AMA Journal of Ethics®

Illuminating the art of medicine

Journal of Ethics Header

AMA Journal of Ethics®

Illuminating the art of medicine

Virtual Mentor. January 2000, Volume 2, Number 1.

Cases in Law and Ethics

  • Print

Performing Physical Exams on Fellow Students

A case that explores whether it is coercive and inappropriate for an attending physician to request that a female medical student volunteer so that other students can practice performing pelvic examinations.

Both ethics and law address norms that govern physicians' behavior. Many view the law as a baseline for articulating the limits placed on individuals living within society as well as an enabling device to facilitate social relationships. Encompassing as the law may be in some areas of human conduct, in many others it is silent. In the absence of legal norms or prohibitions, physicians often find guidance in the standards arrived at through ethical reasoning.

To guide students through the process of ethical reasoning and to acquaint them with case law, a new case study will appear every 2 to 4 weeks. Students will be given legal and/or ethical opinions to assist their decision-making.

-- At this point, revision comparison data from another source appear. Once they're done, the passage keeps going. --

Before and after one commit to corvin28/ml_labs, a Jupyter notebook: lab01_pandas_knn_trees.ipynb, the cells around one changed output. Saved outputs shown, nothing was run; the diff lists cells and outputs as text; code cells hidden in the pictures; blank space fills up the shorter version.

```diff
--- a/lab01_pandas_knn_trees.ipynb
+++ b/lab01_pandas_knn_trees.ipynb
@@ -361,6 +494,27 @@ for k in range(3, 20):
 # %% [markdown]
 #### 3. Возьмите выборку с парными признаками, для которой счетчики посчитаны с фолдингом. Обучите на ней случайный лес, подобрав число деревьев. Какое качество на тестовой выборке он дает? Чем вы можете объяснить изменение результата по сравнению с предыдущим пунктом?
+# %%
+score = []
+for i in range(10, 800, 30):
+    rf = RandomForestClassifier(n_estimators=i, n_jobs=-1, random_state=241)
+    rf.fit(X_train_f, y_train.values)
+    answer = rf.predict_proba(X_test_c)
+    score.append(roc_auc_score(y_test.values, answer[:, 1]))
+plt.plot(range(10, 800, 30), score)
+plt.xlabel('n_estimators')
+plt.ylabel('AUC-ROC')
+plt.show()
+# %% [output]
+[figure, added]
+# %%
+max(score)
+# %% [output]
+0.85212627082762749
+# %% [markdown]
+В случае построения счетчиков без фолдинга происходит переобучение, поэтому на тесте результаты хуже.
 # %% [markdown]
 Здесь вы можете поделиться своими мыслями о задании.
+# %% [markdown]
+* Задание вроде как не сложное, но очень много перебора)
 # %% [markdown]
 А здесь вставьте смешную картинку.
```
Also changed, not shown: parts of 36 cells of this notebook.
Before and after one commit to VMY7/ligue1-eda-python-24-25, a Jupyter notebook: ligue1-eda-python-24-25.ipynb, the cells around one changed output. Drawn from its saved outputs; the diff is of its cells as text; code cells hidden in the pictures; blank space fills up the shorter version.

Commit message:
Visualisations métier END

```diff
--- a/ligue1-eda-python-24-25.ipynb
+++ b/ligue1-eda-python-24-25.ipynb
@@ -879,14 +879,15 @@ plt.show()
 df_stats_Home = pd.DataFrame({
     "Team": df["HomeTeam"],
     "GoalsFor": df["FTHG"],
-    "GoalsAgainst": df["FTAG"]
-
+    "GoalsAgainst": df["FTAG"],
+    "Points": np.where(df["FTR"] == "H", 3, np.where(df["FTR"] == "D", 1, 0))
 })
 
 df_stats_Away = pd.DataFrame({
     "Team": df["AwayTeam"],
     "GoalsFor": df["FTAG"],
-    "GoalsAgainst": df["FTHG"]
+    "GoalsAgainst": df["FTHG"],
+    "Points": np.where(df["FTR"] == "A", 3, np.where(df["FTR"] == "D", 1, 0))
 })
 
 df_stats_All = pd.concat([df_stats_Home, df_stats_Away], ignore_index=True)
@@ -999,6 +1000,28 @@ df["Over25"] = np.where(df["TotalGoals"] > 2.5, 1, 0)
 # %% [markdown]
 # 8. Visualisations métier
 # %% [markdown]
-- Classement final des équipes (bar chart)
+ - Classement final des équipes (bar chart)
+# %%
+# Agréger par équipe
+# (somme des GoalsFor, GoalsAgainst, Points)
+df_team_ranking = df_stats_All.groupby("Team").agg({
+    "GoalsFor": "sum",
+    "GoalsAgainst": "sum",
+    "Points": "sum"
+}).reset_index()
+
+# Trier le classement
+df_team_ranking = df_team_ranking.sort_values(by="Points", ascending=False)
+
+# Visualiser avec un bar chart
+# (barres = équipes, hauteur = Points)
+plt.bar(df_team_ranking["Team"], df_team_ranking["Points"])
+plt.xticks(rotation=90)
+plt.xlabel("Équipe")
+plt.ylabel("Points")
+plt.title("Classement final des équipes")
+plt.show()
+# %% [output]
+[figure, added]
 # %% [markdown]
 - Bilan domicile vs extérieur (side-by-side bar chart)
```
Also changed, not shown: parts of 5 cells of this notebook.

January Case Scenario

Mary, a third-year medical student is currently doing an OB/GYN rotation. Her school has often used standardized patients to help medical students become proficient with various examinations. One day, no standardized patient is available. The attending physician suggests that one of the female medical students volunteer so that students can practice pelvic examinations. Mary feels that this is an inappropriate role for a female medical student. She feels that such a request is coercive, considering that their clerkship grade depends on such educational exercises.

  1. What should Mary do?
  2. How does informed consent apply in these educational circumstances?
See what the AMA Code of Medical Ethics says about this topic in Opinion 3.09 Medical Students performing procedures on fellow students. American Medical Association. Code of Medical Ethics 2008-2009 Edition. Chicago, IL: American Medical Association; 2008:132.
The viewpoints expressed on this site are those of the authors and do not necessarily reflect the views and policies of the AMA.